═════ Supplied material ═════
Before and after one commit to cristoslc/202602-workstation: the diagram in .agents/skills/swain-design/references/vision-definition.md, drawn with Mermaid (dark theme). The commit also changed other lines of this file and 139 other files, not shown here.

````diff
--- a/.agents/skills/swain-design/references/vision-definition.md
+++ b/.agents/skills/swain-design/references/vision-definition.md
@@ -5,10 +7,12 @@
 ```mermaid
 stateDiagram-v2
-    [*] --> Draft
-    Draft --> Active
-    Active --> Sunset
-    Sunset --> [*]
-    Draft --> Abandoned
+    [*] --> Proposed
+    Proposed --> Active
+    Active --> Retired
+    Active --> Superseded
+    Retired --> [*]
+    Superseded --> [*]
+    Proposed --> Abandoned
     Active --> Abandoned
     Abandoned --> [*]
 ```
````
═════
Output the entire listing precisely as it stands.

Before and after one commit to cristoslc/202602-workstation: the diagram in .agents/skills/swain-design/references/vision-definition.md, drawn with Mermaid (dark theme). The commit also changed other lines of this file and 139 other files, not shown here.

````diff
--- a/.agents/skills/swain-design/references/vision-definition.md
+++ b/.agents/skills/swain-design/references/vision-definition.md
@@ -5,10 +7,12 @@
 ```mermaid
 stateDiagram-v2
-    [*] --> Draft
-    Draft --> Active
-    Active --> Sunset
-    Sunset --> [*]
-    Draft --> Abandoned
+    [*] --> Proposed
+    Proposed --> Active
+    Active --> Retired
+    Active --> Superseded
+    Retired --> [*]
+    Superseded --> [*]
+    Proposed --> Abandoned
     Active --> Abandoned
     Abandoned --> [*]
 ```
````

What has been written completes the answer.